### Provided records

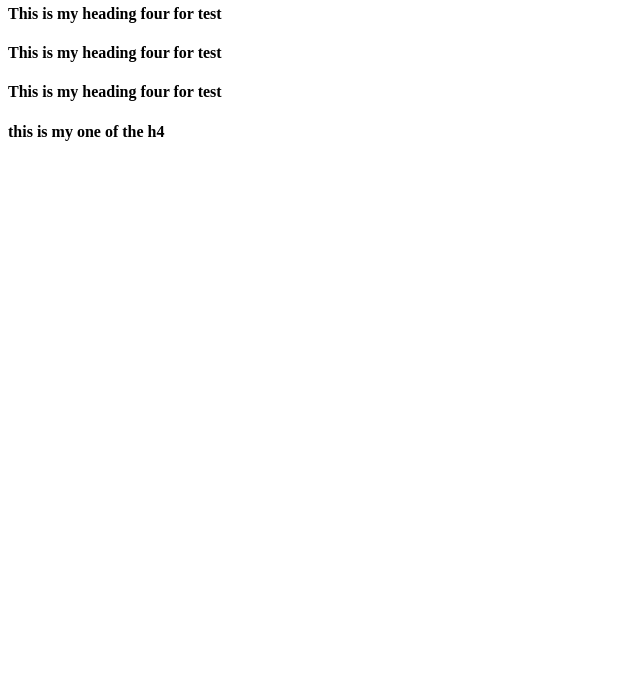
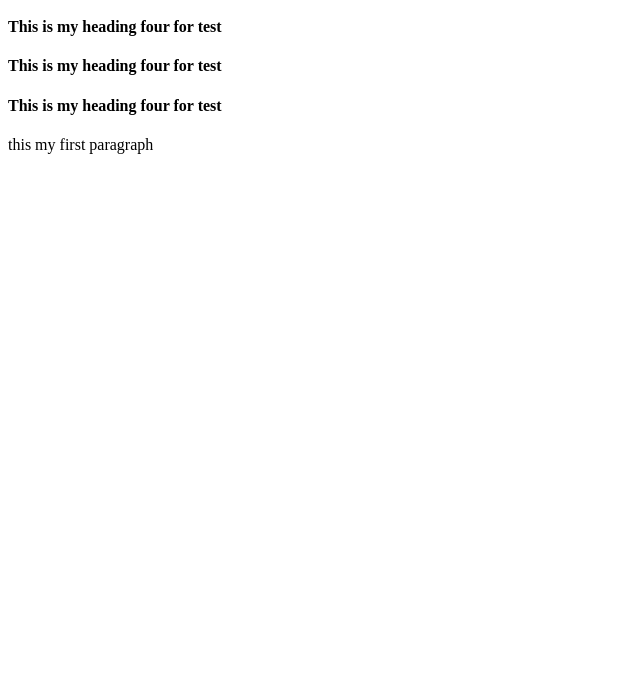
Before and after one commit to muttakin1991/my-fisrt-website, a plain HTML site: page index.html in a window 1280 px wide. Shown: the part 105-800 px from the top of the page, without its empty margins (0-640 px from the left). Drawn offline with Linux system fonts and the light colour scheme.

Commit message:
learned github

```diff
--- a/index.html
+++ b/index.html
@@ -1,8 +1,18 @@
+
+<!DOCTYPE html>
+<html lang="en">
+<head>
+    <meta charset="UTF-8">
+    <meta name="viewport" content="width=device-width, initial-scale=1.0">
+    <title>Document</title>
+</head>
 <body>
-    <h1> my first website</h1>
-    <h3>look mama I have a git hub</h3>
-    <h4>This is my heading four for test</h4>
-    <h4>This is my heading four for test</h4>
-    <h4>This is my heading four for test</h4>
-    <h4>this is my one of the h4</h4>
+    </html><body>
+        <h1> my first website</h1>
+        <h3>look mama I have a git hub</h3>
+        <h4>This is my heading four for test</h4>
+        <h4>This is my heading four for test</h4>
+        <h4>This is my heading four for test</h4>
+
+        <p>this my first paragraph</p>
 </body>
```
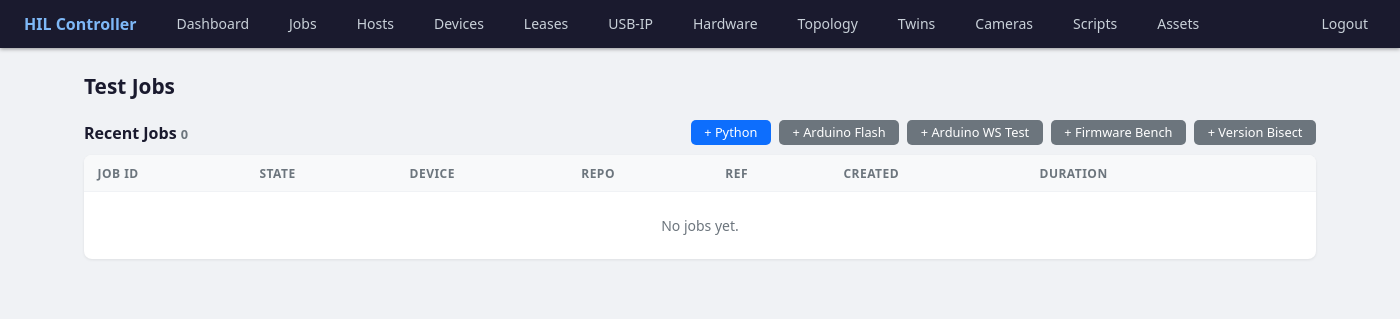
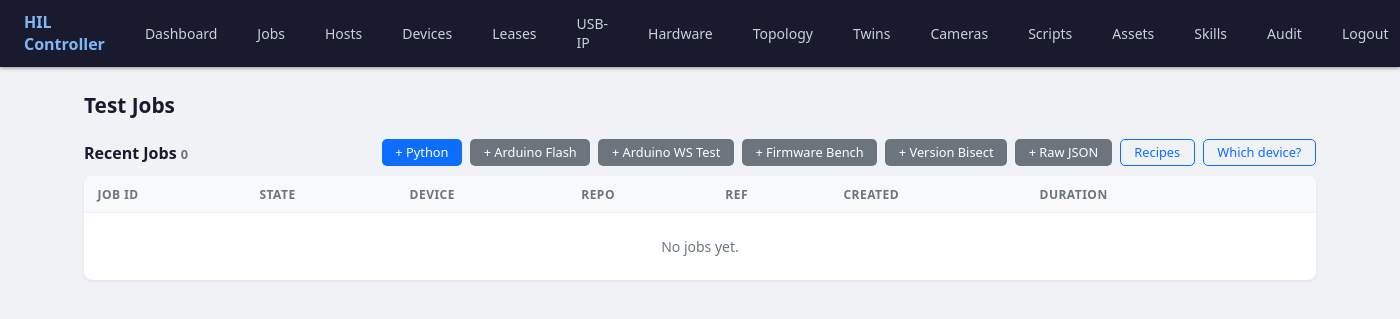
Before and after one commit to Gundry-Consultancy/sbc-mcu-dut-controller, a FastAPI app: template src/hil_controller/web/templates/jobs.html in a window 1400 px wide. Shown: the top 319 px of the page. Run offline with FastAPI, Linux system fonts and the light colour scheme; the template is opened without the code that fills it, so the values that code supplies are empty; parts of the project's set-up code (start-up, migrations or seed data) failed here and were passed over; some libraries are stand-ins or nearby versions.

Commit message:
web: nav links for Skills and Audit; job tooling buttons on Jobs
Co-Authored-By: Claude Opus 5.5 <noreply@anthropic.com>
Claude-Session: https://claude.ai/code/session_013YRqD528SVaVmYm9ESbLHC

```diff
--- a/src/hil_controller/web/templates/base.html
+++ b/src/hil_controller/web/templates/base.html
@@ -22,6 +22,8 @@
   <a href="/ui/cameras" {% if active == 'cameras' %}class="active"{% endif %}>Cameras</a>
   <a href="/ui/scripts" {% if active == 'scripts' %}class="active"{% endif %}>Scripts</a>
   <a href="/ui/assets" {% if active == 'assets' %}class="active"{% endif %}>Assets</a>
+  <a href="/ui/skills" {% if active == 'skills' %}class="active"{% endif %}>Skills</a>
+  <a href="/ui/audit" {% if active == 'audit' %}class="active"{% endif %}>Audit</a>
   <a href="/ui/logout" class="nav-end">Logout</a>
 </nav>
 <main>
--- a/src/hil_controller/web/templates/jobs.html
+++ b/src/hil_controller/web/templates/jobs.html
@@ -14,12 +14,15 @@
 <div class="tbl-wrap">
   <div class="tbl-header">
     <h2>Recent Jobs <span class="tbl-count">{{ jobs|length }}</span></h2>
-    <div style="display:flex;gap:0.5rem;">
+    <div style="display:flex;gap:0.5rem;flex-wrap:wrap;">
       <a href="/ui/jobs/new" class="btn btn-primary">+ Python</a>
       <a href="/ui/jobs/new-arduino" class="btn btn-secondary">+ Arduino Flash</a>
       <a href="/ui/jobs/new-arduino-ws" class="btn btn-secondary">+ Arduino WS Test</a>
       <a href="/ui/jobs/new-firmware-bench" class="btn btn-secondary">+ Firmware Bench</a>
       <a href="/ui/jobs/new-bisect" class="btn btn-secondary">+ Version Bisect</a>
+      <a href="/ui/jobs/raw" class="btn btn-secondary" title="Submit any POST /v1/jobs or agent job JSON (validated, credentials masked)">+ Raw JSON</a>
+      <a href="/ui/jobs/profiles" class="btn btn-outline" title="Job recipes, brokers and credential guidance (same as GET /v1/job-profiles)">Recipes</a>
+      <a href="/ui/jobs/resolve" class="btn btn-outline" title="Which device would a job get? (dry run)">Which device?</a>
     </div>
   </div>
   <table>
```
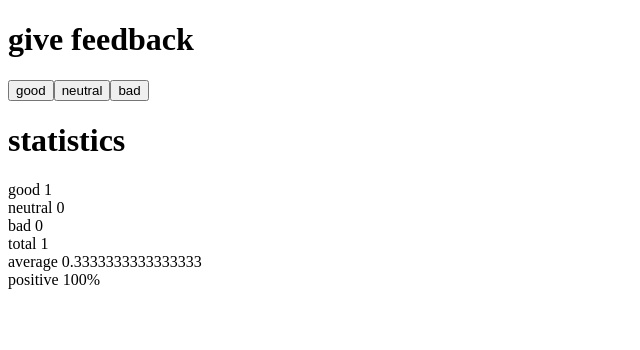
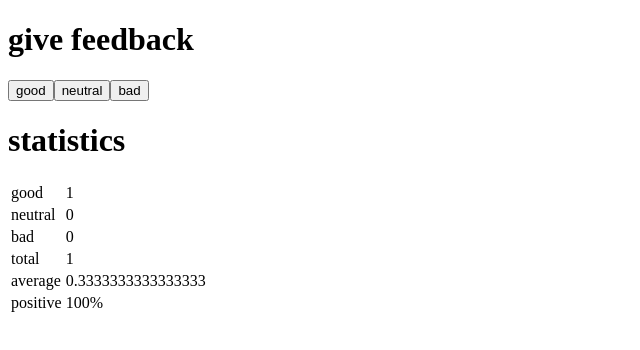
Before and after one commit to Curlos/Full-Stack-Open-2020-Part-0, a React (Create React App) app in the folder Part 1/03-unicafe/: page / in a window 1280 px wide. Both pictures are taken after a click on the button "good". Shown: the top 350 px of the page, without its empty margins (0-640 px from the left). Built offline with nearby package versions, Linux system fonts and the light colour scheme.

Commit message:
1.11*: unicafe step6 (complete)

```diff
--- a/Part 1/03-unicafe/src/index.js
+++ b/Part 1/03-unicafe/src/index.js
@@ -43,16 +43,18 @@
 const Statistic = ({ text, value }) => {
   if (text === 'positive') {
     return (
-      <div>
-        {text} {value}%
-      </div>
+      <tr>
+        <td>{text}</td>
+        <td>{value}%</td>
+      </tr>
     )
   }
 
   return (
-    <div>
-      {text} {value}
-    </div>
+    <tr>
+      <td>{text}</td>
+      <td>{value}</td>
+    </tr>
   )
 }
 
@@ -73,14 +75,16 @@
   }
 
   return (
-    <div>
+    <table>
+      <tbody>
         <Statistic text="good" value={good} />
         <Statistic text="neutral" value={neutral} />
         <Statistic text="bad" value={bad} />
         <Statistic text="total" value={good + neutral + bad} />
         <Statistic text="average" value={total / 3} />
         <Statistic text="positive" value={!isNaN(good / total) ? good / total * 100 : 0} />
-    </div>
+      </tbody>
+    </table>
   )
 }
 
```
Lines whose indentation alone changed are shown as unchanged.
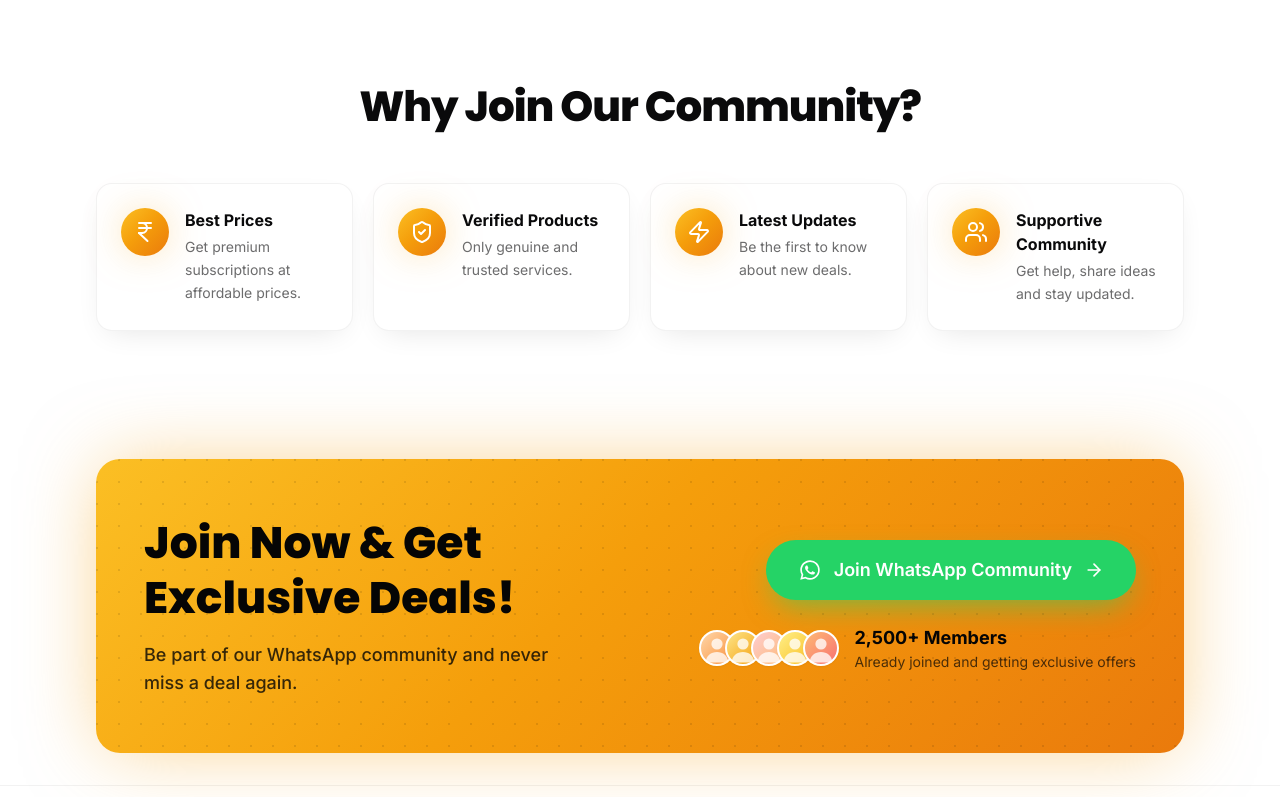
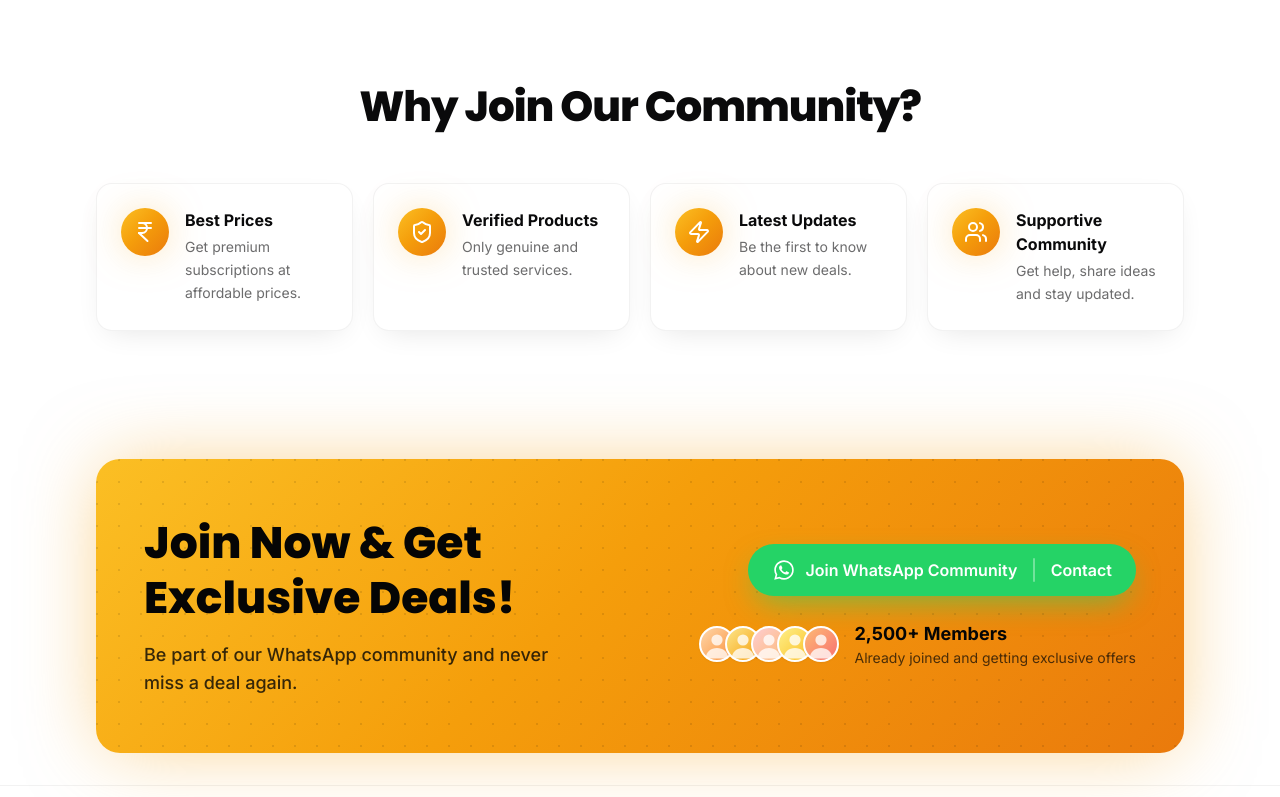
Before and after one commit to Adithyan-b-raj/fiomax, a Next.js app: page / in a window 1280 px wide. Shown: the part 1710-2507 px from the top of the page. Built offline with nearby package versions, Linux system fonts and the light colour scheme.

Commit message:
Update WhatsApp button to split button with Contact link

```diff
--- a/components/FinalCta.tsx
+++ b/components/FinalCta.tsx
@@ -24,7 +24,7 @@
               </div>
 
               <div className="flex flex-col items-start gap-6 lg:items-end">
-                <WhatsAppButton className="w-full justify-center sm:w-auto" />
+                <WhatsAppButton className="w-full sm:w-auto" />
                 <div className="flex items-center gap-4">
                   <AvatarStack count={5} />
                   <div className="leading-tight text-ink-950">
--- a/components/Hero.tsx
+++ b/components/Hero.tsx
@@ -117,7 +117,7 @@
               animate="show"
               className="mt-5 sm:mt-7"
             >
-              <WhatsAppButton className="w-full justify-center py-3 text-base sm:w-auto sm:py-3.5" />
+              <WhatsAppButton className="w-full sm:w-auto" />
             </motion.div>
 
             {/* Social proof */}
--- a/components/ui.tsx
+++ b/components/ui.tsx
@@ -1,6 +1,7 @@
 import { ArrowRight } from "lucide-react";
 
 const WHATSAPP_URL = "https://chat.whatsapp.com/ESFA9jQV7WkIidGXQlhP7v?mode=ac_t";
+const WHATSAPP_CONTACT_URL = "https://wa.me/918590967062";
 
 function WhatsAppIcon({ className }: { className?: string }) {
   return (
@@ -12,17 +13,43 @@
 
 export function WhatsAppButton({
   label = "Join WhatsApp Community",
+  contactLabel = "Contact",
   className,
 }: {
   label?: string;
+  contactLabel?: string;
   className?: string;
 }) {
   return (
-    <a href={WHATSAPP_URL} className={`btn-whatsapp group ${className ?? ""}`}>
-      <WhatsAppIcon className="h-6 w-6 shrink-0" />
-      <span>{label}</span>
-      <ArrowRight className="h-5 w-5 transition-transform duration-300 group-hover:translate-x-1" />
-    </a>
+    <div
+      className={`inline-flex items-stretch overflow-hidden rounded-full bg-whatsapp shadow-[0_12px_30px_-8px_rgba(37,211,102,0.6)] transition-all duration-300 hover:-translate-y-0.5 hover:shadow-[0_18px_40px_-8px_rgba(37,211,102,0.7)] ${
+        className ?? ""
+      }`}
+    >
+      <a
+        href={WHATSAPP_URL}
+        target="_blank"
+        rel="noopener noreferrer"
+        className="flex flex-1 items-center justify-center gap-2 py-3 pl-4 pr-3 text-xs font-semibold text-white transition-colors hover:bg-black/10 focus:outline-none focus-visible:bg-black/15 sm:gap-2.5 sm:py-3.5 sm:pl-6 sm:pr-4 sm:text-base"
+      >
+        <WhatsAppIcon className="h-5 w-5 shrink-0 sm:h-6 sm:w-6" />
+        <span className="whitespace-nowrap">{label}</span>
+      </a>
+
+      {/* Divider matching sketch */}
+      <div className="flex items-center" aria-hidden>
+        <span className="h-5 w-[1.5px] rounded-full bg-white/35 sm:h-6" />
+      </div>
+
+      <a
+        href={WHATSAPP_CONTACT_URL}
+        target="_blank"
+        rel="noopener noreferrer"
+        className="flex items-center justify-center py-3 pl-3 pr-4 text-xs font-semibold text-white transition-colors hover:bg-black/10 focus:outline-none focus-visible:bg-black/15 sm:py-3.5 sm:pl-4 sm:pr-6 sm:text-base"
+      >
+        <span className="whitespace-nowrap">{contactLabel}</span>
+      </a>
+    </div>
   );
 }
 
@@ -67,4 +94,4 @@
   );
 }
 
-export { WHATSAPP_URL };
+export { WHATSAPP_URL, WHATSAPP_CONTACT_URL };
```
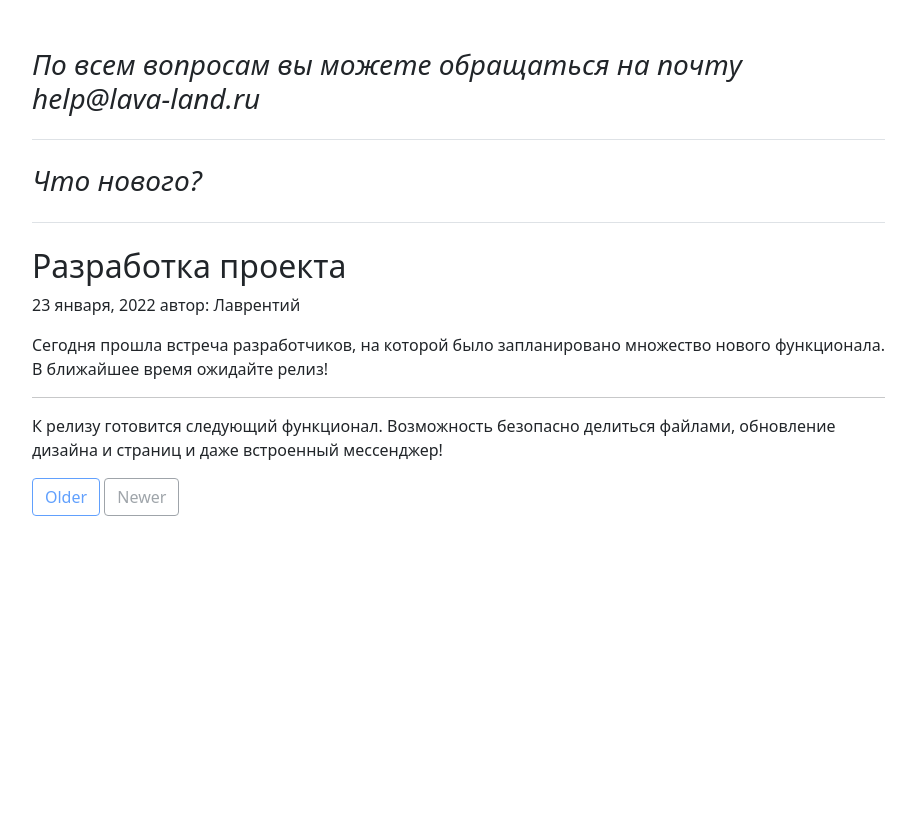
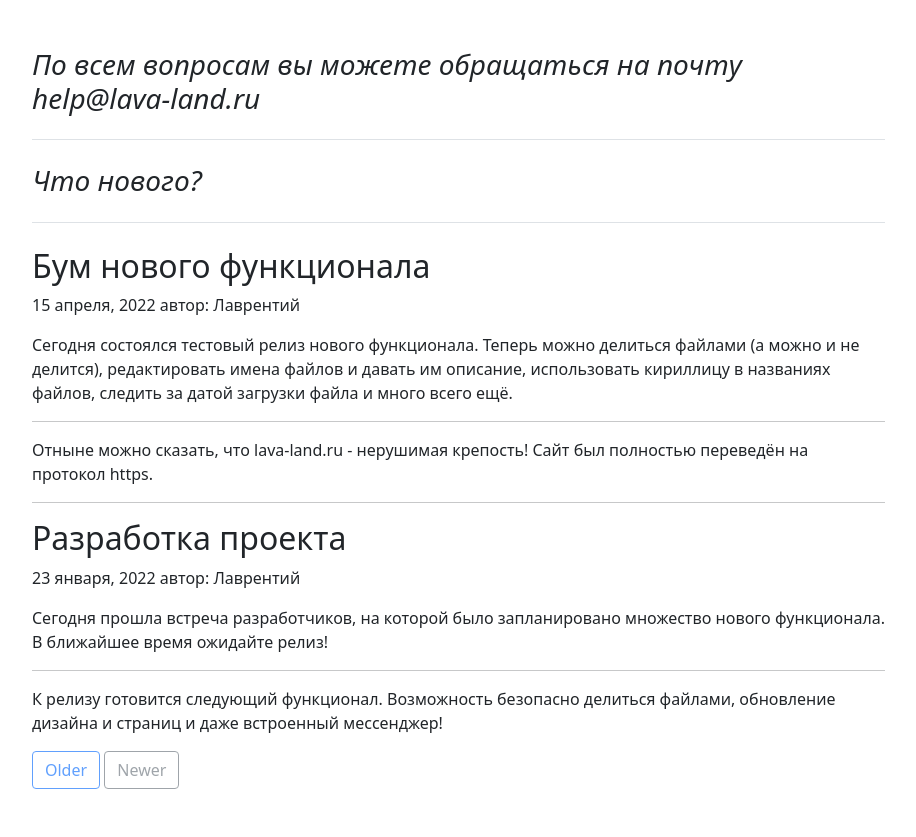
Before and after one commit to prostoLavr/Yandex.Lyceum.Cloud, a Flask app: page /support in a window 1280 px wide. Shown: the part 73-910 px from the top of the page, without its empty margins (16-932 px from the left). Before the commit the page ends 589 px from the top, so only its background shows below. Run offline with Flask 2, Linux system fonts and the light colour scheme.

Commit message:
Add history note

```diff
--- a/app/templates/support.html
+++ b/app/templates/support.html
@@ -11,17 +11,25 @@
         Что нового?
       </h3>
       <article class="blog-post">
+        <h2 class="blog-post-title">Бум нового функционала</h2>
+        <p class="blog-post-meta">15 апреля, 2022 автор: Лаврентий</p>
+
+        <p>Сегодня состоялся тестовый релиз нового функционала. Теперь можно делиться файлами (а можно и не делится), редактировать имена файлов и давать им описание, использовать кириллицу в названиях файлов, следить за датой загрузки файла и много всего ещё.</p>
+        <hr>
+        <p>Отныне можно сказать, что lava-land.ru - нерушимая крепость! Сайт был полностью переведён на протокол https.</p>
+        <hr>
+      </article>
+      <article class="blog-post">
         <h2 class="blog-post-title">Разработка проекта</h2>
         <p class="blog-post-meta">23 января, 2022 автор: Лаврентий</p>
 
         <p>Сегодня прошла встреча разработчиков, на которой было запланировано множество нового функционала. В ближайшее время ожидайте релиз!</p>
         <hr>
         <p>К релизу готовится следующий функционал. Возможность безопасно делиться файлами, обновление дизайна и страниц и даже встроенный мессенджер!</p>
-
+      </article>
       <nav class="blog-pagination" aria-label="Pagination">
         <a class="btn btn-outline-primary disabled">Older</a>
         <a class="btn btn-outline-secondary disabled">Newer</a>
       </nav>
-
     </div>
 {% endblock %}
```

######

Copy exactly, and only, the lines from the first entry through the line holding "Co-Authored-By: Claude Opus", both ends included, leaving out every picture.

■ **Response area**
Before and after one commit to muttakin1991/my-fisrt-website, a plain HTML site: page index.html in a window 1280 px wide. Shown: the part 105-800 px from the top of the page, without its empty margins (0-640 px from the left). Drawn offline with Linux system fonts and the light colour scheme.

Commit message:
learned github

```diff
--- a/index.html
+++ b/index.html
@@ -1,8 +1,18 @@
+
+<!DOCTYPE html>
+<html lang="en">
+<head>
+    <meta charset="UTF-8">
+    <meta name="viewport" content="width=device-width, initial-scale=1.0">
+    <title>Document</title>
+</head>
 <body>
-    <h1> my first website</h1>
-    <h3>look mama I have a git hub</h3>
-    <h4>This is my heading four for test</h4>
-    <h4>This is my heading four for test</h4>
-    <h4>This is my heading four for test</h4>
-    <h4>this is my one of the h4</h4>
+    </html><body>
+        <h1> my first website</h1>
+        <h3>look mama I have a git hub</h3>
+        <h4>This is my heading four for test</h4>
+        <h4>This is my heading four for test</h4>
+        <h4>This is my heading four for test</h4>
+
+        <p>this my first paragraph</p>
 </body>
```
Before and after one commit to Gundry-Consultancy/sbc-mcu-dut-controller, a FastAPI app: template src/hil_controller/web/templates/jobs.html in a window 1400 px wide. Shown: the top 319 px of the page. Run offline with FastAPI, Linux system fonts and the light colour scheme; the template is opened without the code that fills it, so the values that code supplies are empty; parts of the project's set-up code (start-up, migrations or seed data) failed here and were passed over; some libraries are stand-ins or nearby versions.

Commit message:
web: nav links for Skills and Audit; job tooling buttons on Jobs
Co-Authored-By: Claude Opus 5.5 <noreply@anthropic.com>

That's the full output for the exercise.